Ballast water contains a variety of organisms, such as marine and coastal plants and animals from different regions of the world. If taken up in one place and released in another, some organisms may survive and establish in their new environment. These “non-native species” can have a serious ecological, economic and public health impact on the receiving environment. To combat the problem of invasive species from ballast water, the IMO adopted the International Convention for the Control and Management of Ships’ Ballast Water and Sediments in 2004. On 8 September 2017, the Convention entered into force.
Implementation of the IMO convention

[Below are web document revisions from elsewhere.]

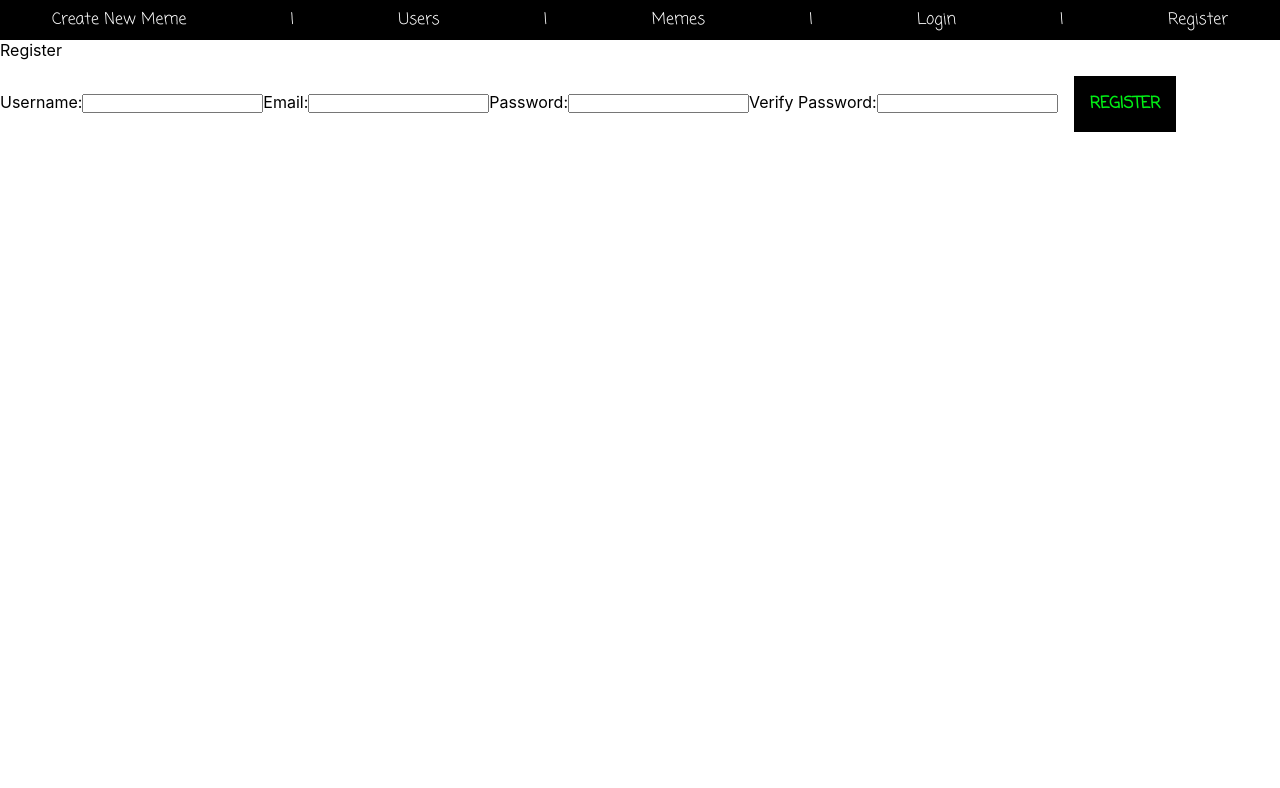
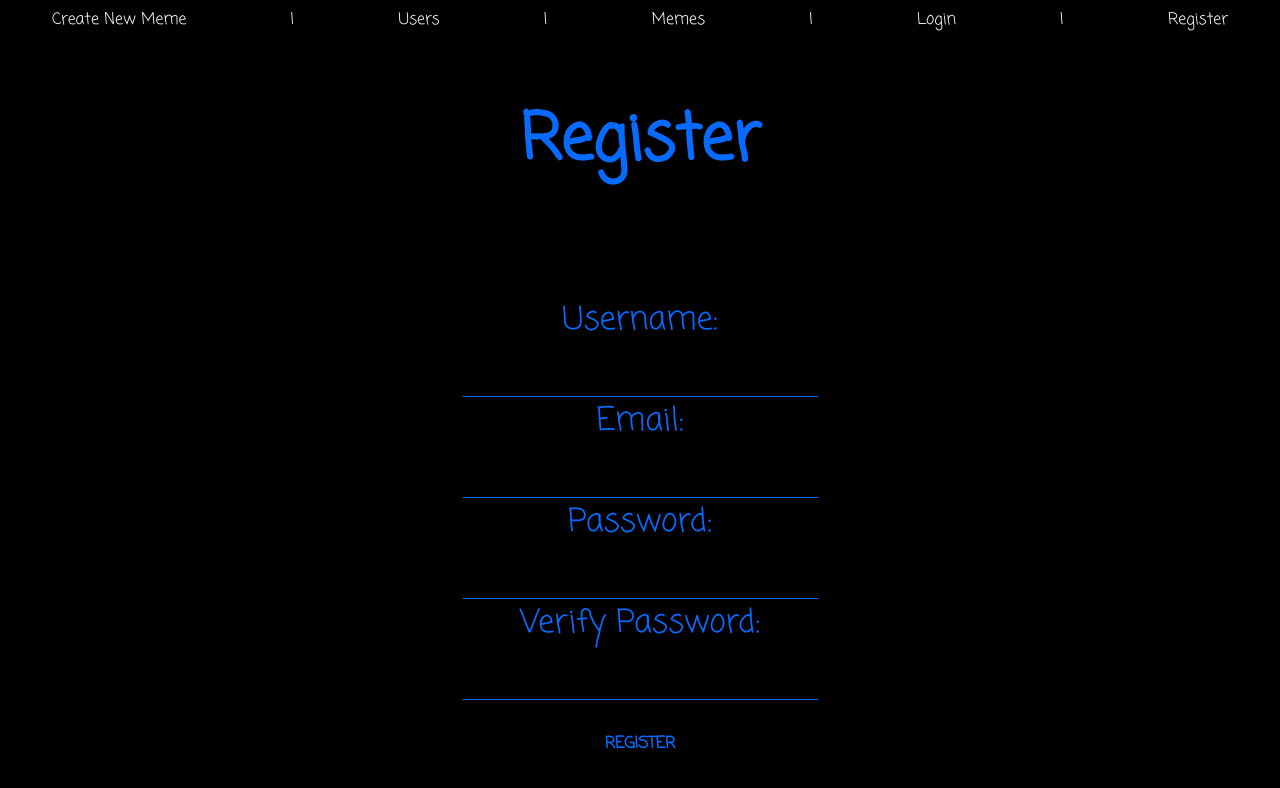
Before and after one commit to khanummer/memescheme-react, a React (Create React App) app: page /register in a window 1280 px wide. Shown: the top 788 px of the page. Built offline with nearby package versions, Linux system fonts and the light colour scheme; no server answers.

Commit message:
adds styling to user register page

```diff
--- a/src/Login/Login.css
+++ b/src/Login/Login.css
@@ -25,15 +25,18 @@
 .Login form input {
     text-align: center;
     background: black;
-    border: none;
-    border-bottom: solid 1.5px #00EF15;
-    color: #00EF15;
     font-family: 'Coming Soon', cursive;
     font-size: 2rem;
     transition: all .5s;
 }
 
-.Login form input:focus {
+form .LoginInput {
+    border: none;
+    border-bottom: solid 1.5px #00EF15;
+    color: #00EF15;
+}
+
+form .LoginInput:focus {
     background-color: #00EF15;
     color: black;
 }
@@ -44,13 +47,16 @@ form button {
     font-size: 1rem;
     padding: 1rem;
     margin: 1rem;
-    color: #00EF15;
     border: none;
     font-weight: bold;
     transition: all .5s;
   }
 
-form button:hover {
+.LoginButton {
+    color: #00EF15;
+}
+
+.LoginButton:hover {
     background-color: #00EF15;
     color: black;
 }
--- a/src/Login/Login.js
+++ b/src/Login/Login.js
@@ -35,17 +35,17 @@ class Login extends Component {
               <label>
               Username:
               </label>
-              <input type="text" name="username" onChange={this.handleChange}/>
+              <input type="text" name="username" className="LoginInput" onChange={this.handleChange}/>
 
               <label>
               Email:
               </label>
-              <input type="text" name="email" onChange={this.handleChange}/>
+              <input type="text" name="email" className="LoginInput" onChange={this.handleChange}/>
 
               <label>
               Password:
               </label>
-              <input type="text" name="password" onChange={this.handleChange}/>
+              <input type="text" name="password" className="LoginInput" onChange={this.handleChange}/>
 
               <button type="submit" className="LoginButton">LOGIN</button>
           </form>
--- a/src/Register/Register.css
+++ b/src/Register/Register.css
@@ -0,0 +1,62 @@
+.Register {
+    height: 100vh;
+    background-color: black;
+    color: #086BFF;
+    font-family: 'Coming Soon', cursive;
+    display: flex;
+    flex-direction: column;
+    justify-content: space-around;
+    align-content: center;
+    font-size: 2rem;
+}
+
+#RegisterHeader {
+    text-align: center;
+}
+
+.Register form {
+    text-align: center;
+    display: flex;
+    flex-direction: column;
+    align-items: center;
+    justify-content: center;
+}
+
+.Register form input {
+    text-align: center;
+    background: black;
+    font-family: 'Coming Soon', cursive;
+    font-size: 2rem;
+    transition: all .5s;
+}
+
+form .RegisterInput {
+    border: none;
+    border-bottom: solid 1.5px #086BFF;
+    color: #086BFF;
+}
+
+form .RegisterInput:focus {
+    background-color: #086BFF;
+    color: black;
+}
+
+form button {
+    font-family: 'Coming Soon', cursive;
+    background-color: black;
+    font-size: 1rem;
+    padding: 1rem;
+    margin: 1rem;
+    border: none;
+    font-weight: bold;
+    transition: all .5s;
+  }
+
+.RegisterButton {
+    color: #086BFF;
+}
+
+.RegisterButton:hover {
+    background-color: #086BFF;
+    color: black;
+}
--- a/src/Register/Register.js
+++ b/src/Register/Register.js
@@ -27,32 +27,33 @@ class Register extends Component {
   render() {
     return (
         <div className="Register">
-        Register
+          <div id="RegisterHeader">
+            <h1>Register</h1>
+          </div>
+          <div>
             <form onSubmit={this.handleRegisterSubmit}>
               <label>
               Username:
-            <input type="text" name="username" onChange={this.handleChange}/>
               </label>
+              <input type="text" name="username" className="RegisterInput" onChange={this.handleChange}/>
 
               <label>
               Email:
-            <input type="text" name="email" onChange={this.handleChange}/>
               </label>
+              <input type="text" name="email" className="RegisterInput" onChange={this.handleChange}/>
 
               <label>
               Password:
-            <input type="text" name="password" onChange={this.handleChange}/>
               </label>
+              <input type="text" name="password" className="RegisterInput" onChange={this.handleChange}/>
 
               <label>
               Verify Password:
-            <input type="text" name="verify_password" onChange={this.handleChange}/>
               </label>
-
-
-            <button type="submit">REGISTER</button>
-
+              <input type="text" name="verify_password" className="RegisterInput" onChange={this.handleChange}/>
+              <button type="submit" className="RegisterButton">REGISTER</button>
             </form>
+          </div>
         </div>
     );
   }
```
Lines whose indentation alone changed are shown as unchanged.
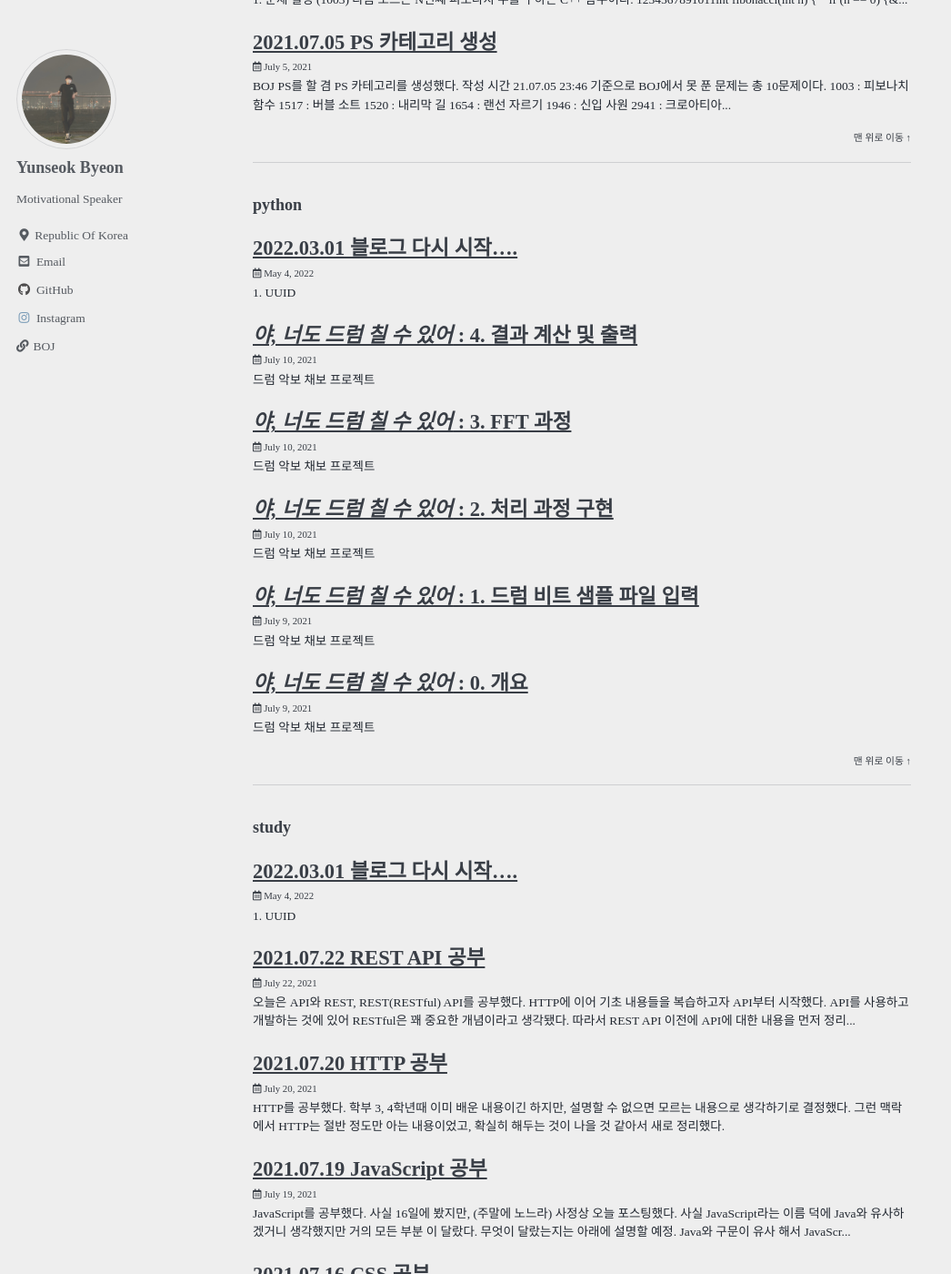
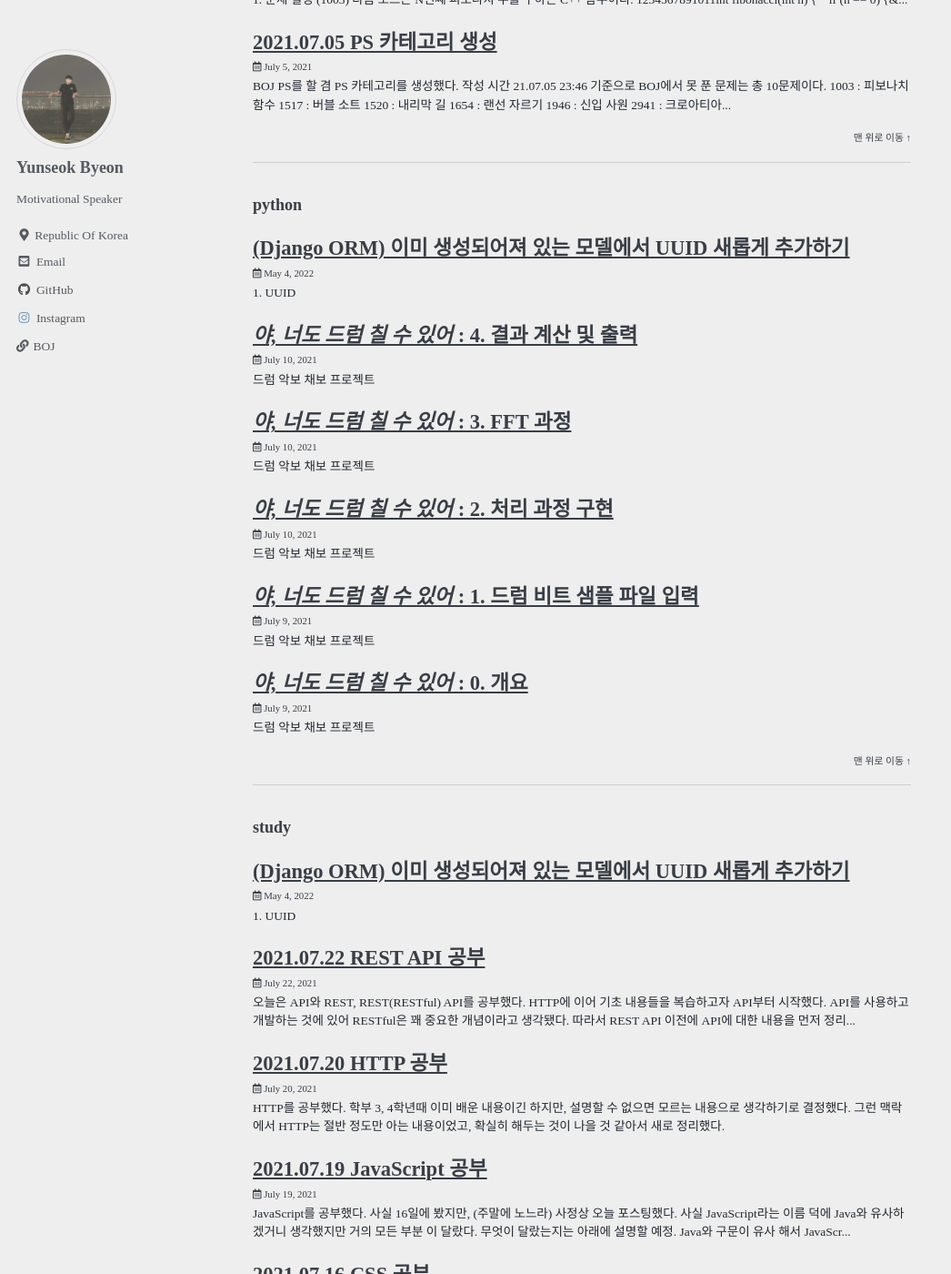
Before and after one commit to bye0nys/bye0nys.github.io, a Jekyll site: the page built from _pages/tag-archive.md, in a window 1280 px wide and 1400 px high, scrolled down 2922 px. Shown: the whole window at 91% size, without its empty margins (0-1046 px from the left). Built offline with Jekyll 4.4.1, drawn with Linux system fonts in a browser that asks for light colours; cached includes are drawn as plain includes; some web fonts are replaced; some of the changed text lies outside the part shown.

Commit message:
title 수정

```diff
--- a/_posts/2022-05-04-django-uuid-migration.md
+++ b/_posts/2022-05-04-django-uuid-migration.md
@@ -1,5 +1,5 @@
 ---
-title: "2022.03.01 블로그 다시 시작...."
+title: "(Django ORM) 이미 생성되어져 있는 모델에서 UUID 새롭게 추가하기"
 
 categories:
    - study
```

The BWM Convention stipulates two standards for discharged ballast water. The D-1 standard covers ballast water exchange while the D-2 standard covers ballast water treatment. D-1 has been mandatory since 8 September 2018. After the first IOPP renewal survey after 8 September 2019*, vessels will be required to meet the discharge standard D-2 by installing an approved Ballast Water Management System (BWMS). New ships will be required to have a treatment system installed at delivery.
*The renewal survey is the survey according to regulation E-1.2 of the BWM Convention, which is defined as the date of the renewal survey according to MARPOL Annex I, Reg. 6.2 (IOPP) by a separate resolution.
For ship owners and operators, this means that they must now have an International BWM Certificate.
To obtain the certificate, a vessel must have a BWM Plan addressing procedures for BW exchange, BW treatment or both. If a BWM System is installed, then approved technical documentation for the BW treatment system installation must be available on board. Additionally, a Ballast Water record book is required, and the vessel must employ the chosen ballast water management method.
A commissioining test shall be arranged to verify if the ballast water discharge meets the D-2 discharge standard. Sampling and analysis shall follow BWM.2/Circ.70/Rev.1.